Task description:
Your task is to filter the data below down to the lines holding "CallbackPage".

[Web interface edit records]

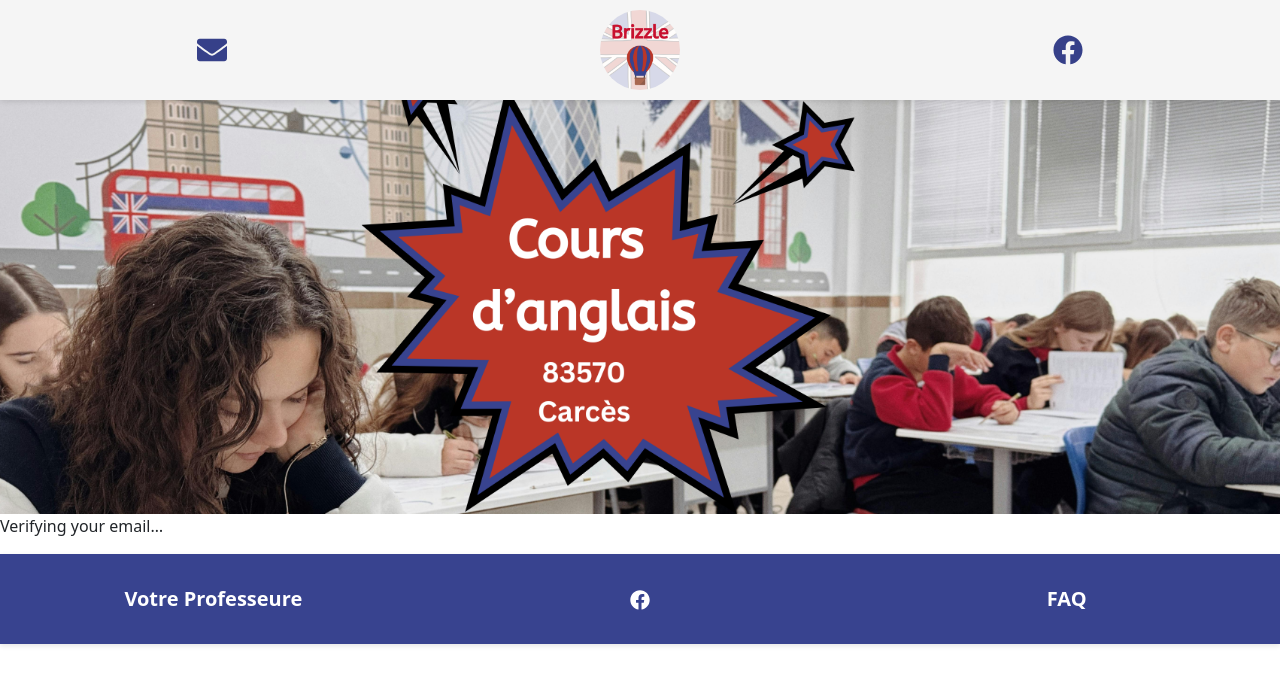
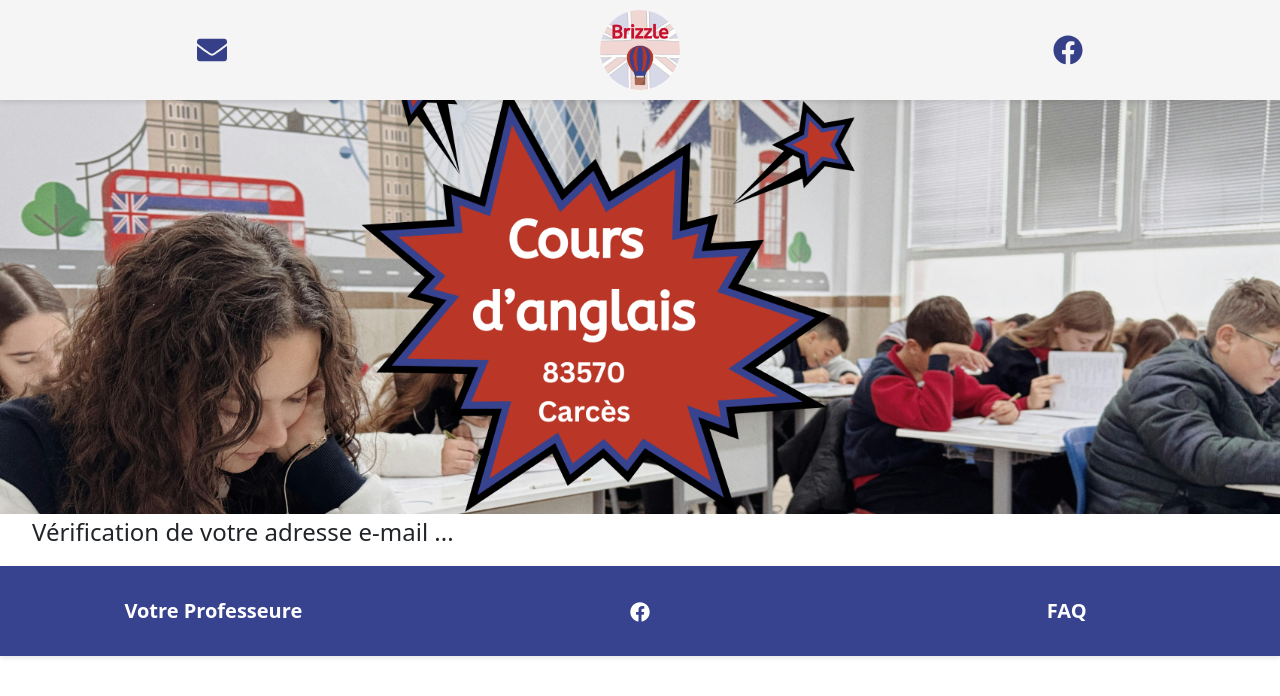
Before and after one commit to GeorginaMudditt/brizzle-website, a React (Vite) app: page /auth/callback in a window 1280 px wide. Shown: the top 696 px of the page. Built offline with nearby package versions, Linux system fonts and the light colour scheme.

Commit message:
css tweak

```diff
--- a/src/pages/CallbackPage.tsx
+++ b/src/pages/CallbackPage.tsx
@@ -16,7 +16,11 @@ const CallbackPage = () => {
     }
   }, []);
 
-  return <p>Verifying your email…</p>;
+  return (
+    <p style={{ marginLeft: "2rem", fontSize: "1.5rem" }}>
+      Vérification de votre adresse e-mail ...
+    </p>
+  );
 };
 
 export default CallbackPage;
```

Answer to the exercise:
--- a/src/pages/CallbackPage.tsx
+++ b/src/pages/CallbackPage.tsx
@@ -16,7 +16,11 @@ const CallbackPage = () => {
 export default CallbackPage;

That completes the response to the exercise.